Start of INPUT

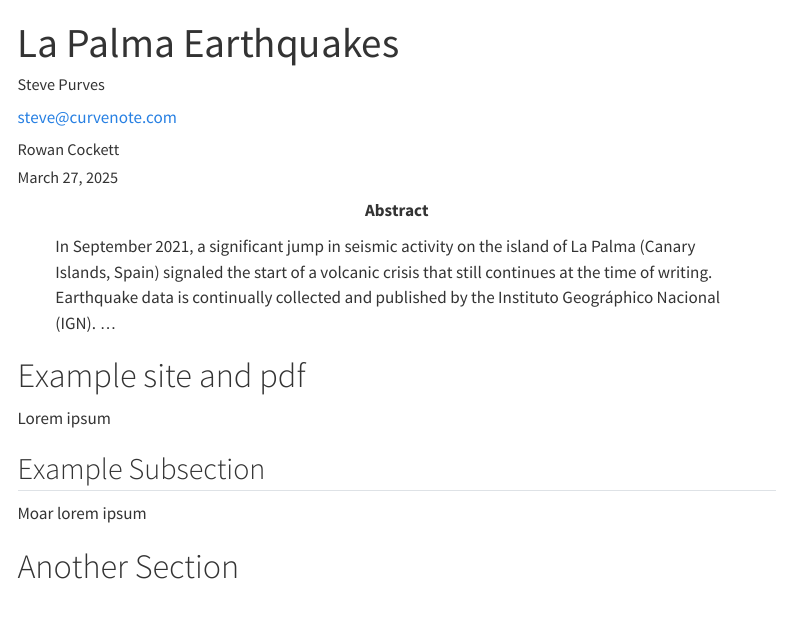
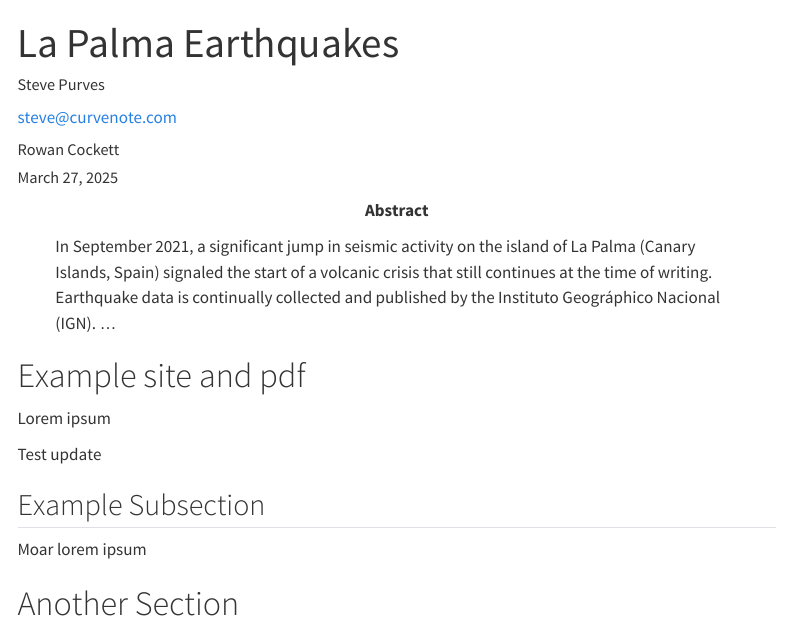
Before and after one commit to CUBoulder-DS/CSCI-5423-Final, a Quarto document (Quarto/paper.qmd): the page in a window 1100 px wide, from its top. Rendered offline with R 4.5, knitr and Pandoc in place of Quarto, with nearby package versions; menus at the side of the page are left out.

Commit message:
test changes

```diff
--- a/Quarto/_quarto.yml
+++ b/Quarto/_quarto.yml
@@ -40,7 +40,7 @@ nocite: |
   @*
 
 execute:
-  freeze: false
+  freeze: auto
 
 ## PDF creation settings
 latex-clean: true # delete latex files after rendering
--- a/Quarto/paper.qmd
+++ b/Quarto/paper.qmd
@@ -37,6 +37,10 @@ citation:
 
 Lorem ipsum
 
+Test update
+
+<!-- This shouldnt be seen, its a comment -->
+
 ## Example Subsection
 
 Moar lorem ipsum
```
Also changed, not shown: Quarto/paper.pdf.
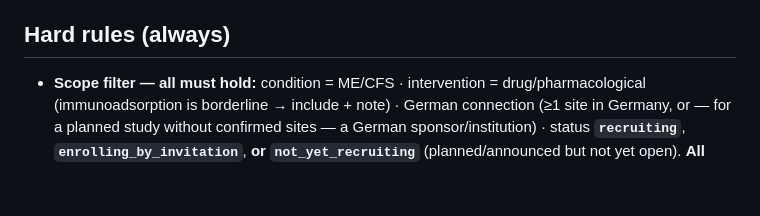
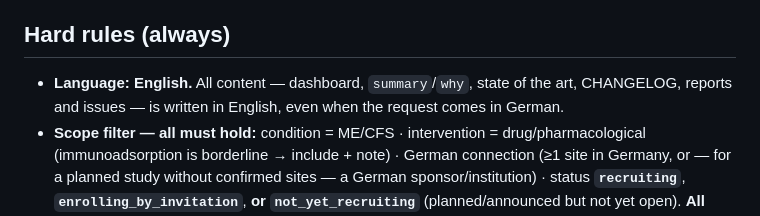
Before and after one commit to jbkze/ME-CFS-Trials, a Markdown page: CLAUDE.md, the part around the change. GitHub-like rendering; blank space fills up the shorter version.

Commit message:
Docs: make English the explicit content language
Co-Authored-By: Claude Opus 5.5 <noreply@anthropic.com>
Claude-Session: https://claude.ai/code/session_01KZWPra9PLTh1ykzRwwb53Z

```diff
--- a/CLAUDE.md
+++ b/CLAUDE.md
@@ -37,6 +37,9 @@ below is ambiguous. In short:
 
 ## Hard rules (always)
 
+- **Language: English.** All content — dashboard, `summary`/`why`, state of the
+  art, CHANGELOG, reports and issues — is written in English, even when the
+  request comes in German.
 - **Scope filter — all must hold:** condition = ME/CFS · intervention =
   drug/pharmacological (immunoadsorption is borderline → include + note) ·
   German connection (≥1 site in Germany, or — for a planned study without
```
Also changed, not shown: ROUTINE.md (+3 -0 lines).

End of INPUT

→ PROMPT: Return the material as it stands. Leave out the pictures.

→ TASK SOLUTION:
Before and after one commit to CUBoulder-DS/CSCI-5423-Final, a Quarto document (Quarto/paper.qmd): the page in a window 1100 px wide, from its top. Rendered offline with R 4.5, knitr and Pandoc in place of Quarto, with nearby package versions; menus at the side of the page are left out.

Commit message:
test changes

```diff
--- a/Quarto/_quarto.yml
+++ b/Quarto/_quarto.yml
@@ -40,7 +40,7 @@ nocite: |
   @*
 
 execute:
-  freeze: false
+  freeze: auto
 
 ## PDF creation settings
 latex-clean: true # delete latex files after rendering
--- a/Quarto/paper.qmd
+++ b/Quarto/paper.qmd
@@ -37,6 +37,10 @@ citation:
 
 Lorem ipsum
 
+Test update
+
+<!-- This shouldnt be seen, its a comment -->
+
 ## Example Subsection
 
 Moar lorem ipsum
```
Also changed, not shown: Quarto/paper.pdf.
Before and after one commit to jbkze/ME-CFS-Trials, a Markdown page: CLAUDE.md, the part around the change. GitHub-like rendering; blank space fills up the shorter version.

Commit message:
Docs: make English the explicit content language
Co-Authored-By: Claude Opus 5.5 <noreply@anthropic.com>
Claude-Session: https://claude.ai/code/session_01KZWPra9PLTh1ykzRwwb53Z

```diff
--- a/CLAUDE.md
+++ b/CLAUDE.md
@@ -37,6 +37,9 @@ below is ambiguous. In short:
 
 ## Hard rules (always)
 
+- **Language: English.** All content — dashboard, `summary`/`why`, state of the
+  art, CHANGELOG, reports and issues — is written in English, even when the
+  request comes in German.
 - **Scope filter — all must hold:** condition = ME/CFS · intervention =
   drug/pharmacological (immunoadsorption is borderline → include + note) ·
   German connection (≥1 site in Germany, or — for a planned study without
```
Also changed, not shown: ROUTINE.md (+3 -0 lines).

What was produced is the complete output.